- [RECORDS FOR THIS TASK]:
------------------------------------

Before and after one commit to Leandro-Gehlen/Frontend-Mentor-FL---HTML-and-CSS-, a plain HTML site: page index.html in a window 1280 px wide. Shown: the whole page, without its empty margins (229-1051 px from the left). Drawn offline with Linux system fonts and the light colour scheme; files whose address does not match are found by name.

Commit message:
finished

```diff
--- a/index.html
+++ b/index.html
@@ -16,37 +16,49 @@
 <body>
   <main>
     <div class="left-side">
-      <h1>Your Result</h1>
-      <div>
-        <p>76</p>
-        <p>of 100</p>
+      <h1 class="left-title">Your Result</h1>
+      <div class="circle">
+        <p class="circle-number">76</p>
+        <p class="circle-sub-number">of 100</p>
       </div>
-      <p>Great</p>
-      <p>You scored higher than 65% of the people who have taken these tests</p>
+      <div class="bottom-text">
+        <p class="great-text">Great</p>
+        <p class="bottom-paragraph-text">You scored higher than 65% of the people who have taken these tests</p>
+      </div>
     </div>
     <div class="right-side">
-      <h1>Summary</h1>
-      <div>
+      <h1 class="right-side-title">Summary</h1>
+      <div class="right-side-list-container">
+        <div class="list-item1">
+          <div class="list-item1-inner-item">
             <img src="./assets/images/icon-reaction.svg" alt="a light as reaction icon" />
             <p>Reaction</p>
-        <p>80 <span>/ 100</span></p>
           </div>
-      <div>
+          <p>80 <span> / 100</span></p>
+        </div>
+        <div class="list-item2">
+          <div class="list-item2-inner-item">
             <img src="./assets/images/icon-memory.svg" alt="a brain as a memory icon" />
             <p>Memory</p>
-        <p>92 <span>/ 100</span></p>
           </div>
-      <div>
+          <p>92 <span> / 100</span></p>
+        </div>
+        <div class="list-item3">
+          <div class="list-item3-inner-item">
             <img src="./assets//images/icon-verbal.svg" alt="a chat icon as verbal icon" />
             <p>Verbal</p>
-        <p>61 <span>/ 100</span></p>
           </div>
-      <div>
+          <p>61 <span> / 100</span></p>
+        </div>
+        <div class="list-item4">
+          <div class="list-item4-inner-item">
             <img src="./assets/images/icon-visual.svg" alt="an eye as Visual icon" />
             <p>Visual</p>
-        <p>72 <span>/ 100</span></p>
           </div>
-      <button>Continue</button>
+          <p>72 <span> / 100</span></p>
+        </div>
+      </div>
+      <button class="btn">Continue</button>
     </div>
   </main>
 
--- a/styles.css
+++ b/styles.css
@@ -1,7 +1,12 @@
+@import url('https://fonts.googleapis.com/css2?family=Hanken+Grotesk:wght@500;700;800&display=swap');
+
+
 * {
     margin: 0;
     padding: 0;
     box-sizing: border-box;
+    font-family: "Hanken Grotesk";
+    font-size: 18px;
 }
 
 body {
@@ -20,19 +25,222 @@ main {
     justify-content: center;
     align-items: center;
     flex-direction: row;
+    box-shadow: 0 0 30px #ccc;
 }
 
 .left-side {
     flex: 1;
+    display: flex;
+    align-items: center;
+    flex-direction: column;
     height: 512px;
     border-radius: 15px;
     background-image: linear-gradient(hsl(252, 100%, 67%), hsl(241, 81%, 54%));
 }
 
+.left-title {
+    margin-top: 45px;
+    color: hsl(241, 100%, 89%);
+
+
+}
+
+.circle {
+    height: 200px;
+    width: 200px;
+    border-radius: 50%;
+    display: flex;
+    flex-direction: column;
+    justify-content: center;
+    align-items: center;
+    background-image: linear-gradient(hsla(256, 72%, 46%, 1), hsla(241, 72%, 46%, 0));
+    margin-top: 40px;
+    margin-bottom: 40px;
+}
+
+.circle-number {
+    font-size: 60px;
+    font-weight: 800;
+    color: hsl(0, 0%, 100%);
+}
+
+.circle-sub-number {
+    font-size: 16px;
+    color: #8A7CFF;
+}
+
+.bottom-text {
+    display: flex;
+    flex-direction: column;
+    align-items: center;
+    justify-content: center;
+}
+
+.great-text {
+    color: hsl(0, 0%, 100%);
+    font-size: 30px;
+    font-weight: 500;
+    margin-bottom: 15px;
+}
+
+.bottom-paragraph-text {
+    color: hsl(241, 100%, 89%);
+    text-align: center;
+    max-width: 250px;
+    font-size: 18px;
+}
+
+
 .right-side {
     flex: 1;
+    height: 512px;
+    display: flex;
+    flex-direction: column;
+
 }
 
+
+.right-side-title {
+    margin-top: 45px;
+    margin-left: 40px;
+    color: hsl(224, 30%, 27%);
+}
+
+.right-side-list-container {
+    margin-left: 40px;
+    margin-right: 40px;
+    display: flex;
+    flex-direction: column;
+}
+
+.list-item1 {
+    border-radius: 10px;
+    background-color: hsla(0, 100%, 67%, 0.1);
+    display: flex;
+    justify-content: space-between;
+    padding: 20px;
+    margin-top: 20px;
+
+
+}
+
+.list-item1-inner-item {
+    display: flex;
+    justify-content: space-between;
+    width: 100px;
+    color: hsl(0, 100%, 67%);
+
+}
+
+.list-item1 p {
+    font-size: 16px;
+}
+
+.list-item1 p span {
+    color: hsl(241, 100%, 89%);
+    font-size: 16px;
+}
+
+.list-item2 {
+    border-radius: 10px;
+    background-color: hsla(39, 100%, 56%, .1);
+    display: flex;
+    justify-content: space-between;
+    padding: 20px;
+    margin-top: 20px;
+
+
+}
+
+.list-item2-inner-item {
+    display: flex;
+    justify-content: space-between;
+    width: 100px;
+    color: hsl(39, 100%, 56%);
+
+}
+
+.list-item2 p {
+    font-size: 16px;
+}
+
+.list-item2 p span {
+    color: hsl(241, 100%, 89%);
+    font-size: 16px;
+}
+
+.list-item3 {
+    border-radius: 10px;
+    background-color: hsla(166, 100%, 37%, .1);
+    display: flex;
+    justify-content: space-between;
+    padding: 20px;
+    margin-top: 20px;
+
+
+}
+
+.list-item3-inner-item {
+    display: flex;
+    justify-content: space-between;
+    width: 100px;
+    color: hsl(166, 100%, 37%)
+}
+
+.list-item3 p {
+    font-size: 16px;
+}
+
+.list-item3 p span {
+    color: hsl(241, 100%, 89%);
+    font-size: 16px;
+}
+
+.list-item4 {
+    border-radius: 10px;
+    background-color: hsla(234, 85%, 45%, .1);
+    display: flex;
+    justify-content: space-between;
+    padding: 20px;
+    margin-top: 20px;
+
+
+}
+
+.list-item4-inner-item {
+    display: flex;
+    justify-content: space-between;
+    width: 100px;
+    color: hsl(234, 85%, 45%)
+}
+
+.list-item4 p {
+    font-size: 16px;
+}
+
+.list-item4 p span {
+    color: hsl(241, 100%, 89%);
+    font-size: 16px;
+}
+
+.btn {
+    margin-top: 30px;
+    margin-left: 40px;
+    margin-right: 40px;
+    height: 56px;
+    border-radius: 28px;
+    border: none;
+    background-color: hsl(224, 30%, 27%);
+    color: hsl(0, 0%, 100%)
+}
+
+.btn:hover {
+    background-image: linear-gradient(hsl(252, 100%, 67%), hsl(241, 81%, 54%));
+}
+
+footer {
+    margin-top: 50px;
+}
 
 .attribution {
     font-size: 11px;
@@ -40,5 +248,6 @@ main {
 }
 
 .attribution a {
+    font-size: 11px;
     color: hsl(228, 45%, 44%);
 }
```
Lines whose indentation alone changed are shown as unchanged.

------------------------------------

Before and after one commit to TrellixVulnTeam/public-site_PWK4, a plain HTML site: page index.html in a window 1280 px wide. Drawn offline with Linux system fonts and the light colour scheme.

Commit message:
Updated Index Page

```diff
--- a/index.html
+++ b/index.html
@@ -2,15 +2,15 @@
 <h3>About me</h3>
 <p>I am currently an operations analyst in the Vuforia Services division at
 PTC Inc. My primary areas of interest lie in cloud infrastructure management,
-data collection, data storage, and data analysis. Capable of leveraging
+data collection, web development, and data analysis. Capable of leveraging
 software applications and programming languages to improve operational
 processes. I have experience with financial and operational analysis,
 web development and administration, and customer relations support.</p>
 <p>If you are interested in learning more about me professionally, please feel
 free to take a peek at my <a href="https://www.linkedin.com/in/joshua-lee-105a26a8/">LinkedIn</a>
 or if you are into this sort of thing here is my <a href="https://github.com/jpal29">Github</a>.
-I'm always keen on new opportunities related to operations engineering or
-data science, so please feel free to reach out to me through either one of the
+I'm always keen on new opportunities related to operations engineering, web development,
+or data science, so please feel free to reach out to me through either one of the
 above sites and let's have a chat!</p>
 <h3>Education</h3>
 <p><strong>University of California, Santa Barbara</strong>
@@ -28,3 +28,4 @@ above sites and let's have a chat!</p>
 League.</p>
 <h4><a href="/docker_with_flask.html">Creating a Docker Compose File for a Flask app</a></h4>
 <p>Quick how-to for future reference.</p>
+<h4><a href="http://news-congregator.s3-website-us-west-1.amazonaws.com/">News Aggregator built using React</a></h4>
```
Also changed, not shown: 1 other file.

------------------------------------

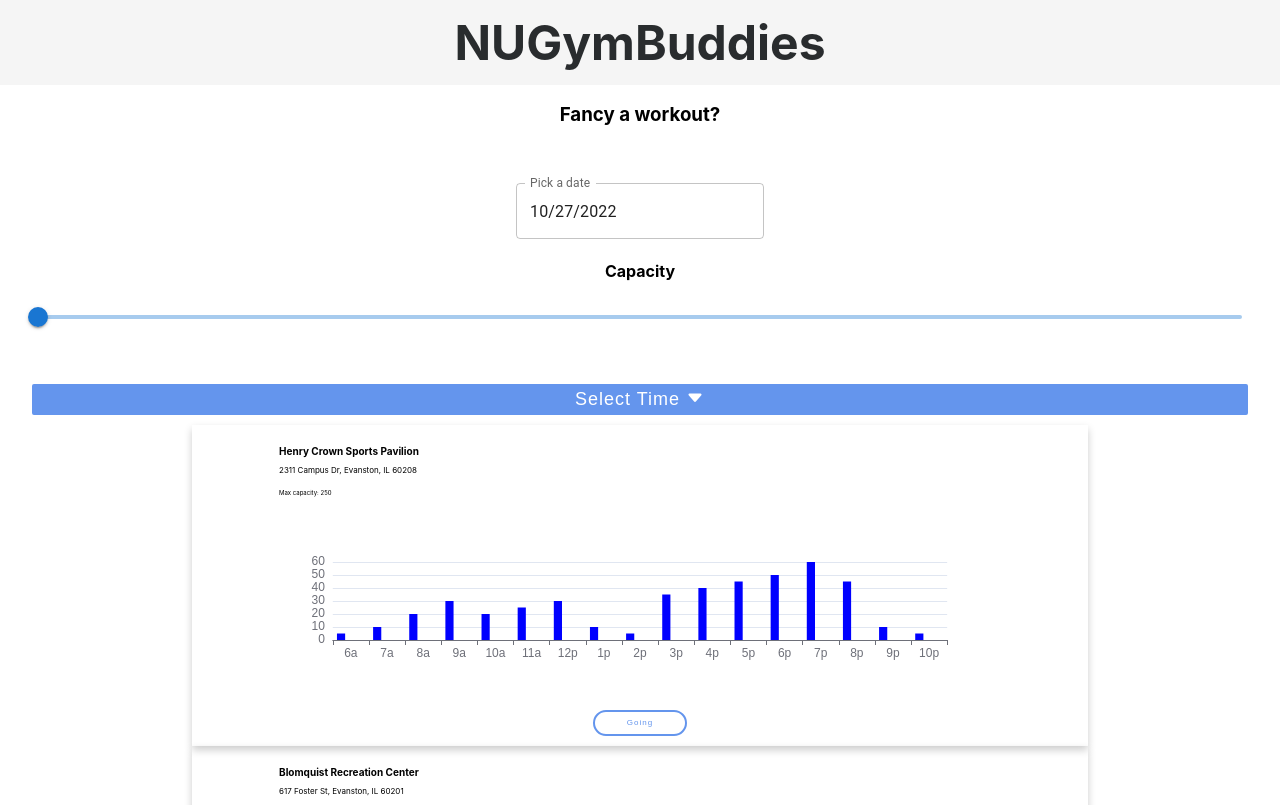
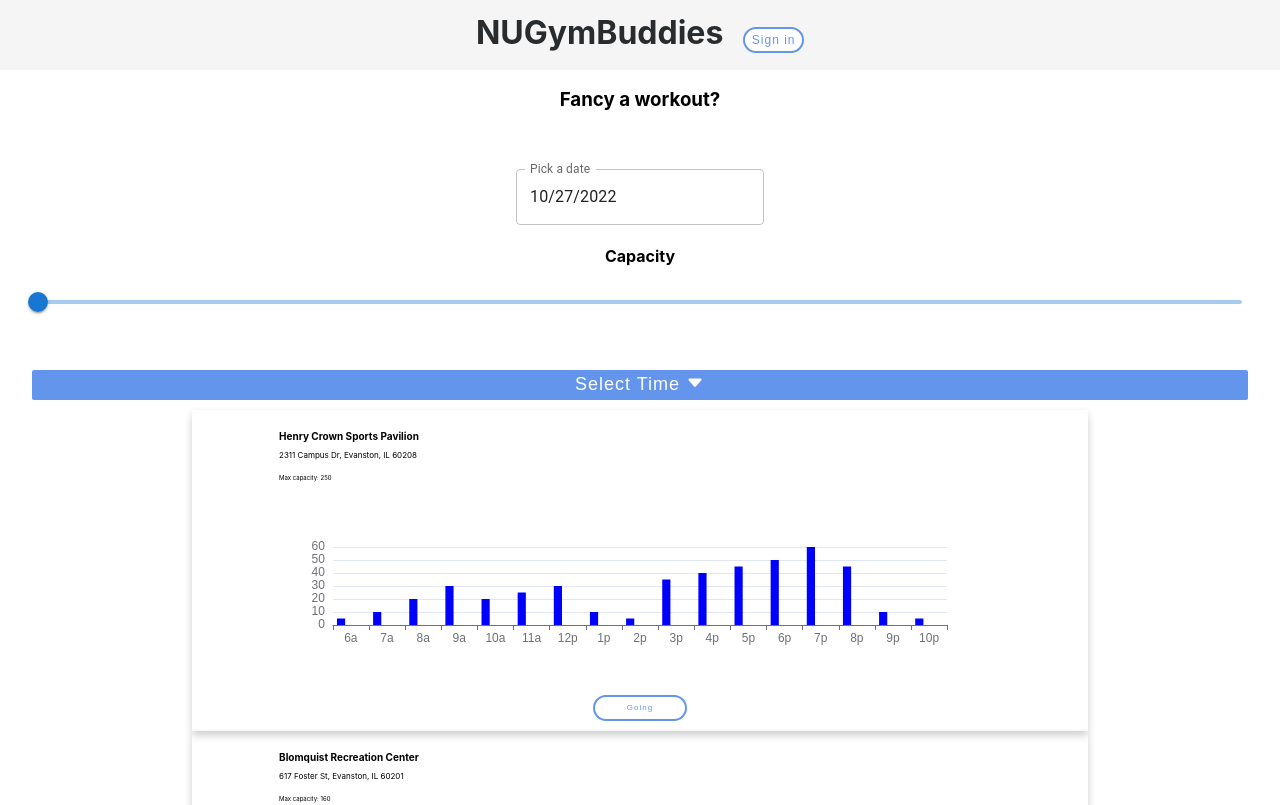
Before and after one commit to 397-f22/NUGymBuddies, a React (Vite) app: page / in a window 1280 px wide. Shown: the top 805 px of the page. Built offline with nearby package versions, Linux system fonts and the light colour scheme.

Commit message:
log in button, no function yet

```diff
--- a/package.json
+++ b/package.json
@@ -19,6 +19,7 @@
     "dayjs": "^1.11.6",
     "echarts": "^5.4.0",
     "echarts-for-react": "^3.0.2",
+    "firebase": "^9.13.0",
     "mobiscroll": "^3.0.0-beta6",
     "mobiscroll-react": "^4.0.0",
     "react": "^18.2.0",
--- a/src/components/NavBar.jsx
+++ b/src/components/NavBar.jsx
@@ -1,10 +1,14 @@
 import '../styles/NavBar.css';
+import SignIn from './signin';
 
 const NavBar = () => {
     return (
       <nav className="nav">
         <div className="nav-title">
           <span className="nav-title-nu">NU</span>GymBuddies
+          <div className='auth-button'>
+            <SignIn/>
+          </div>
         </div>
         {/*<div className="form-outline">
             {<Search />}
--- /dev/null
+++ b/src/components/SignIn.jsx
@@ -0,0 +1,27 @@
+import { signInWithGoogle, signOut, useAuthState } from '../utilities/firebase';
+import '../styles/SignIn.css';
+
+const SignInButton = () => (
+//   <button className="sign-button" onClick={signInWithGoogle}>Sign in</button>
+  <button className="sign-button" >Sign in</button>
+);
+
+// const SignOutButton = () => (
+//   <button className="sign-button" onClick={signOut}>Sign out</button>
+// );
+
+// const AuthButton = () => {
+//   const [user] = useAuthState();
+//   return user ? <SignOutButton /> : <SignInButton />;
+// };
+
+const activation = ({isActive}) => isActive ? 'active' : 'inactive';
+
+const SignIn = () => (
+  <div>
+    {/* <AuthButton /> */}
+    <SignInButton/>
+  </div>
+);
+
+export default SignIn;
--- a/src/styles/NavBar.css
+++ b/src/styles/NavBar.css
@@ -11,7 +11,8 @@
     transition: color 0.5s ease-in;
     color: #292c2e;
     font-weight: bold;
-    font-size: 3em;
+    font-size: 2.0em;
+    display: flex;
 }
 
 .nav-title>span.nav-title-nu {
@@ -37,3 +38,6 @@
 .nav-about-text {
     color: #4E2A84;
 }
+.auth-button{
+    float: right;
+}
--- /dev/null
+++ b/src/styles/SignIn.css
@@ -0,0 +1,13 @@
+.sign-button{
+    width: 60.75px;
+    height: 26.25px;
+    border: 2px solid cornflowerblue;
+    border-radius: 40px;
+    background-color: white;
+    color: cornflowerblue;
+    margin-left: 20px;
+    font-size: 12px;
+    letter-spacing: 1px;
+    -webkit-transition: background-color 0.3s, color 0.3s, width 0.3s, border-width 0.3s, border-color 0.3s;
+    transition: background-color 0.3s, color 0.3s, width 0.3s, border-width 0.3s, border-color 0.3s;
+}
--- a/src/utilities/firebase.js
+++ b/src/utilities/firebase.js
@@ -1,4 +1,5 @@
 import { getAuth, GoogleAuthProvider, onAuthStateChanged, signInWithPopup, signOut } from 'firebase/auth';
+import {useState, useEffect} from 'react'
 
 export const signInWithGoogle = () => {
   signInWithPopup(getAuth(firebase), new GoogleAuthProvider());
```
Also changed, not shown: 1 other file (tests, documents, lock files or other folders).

------------------------------------

Select every line in the material above where the string "styles" occurs, and copy it.

- [RESULT BELOW]:
--- a/styles.css
+++ b/styles.css
 import '../styles/NavBar.css';
+import '../styles/SignIn.css';
--- a/src/styles/NavBar.css
+++ b/src/styles/NavBar.css
+++ b/src/styles/SignIn.css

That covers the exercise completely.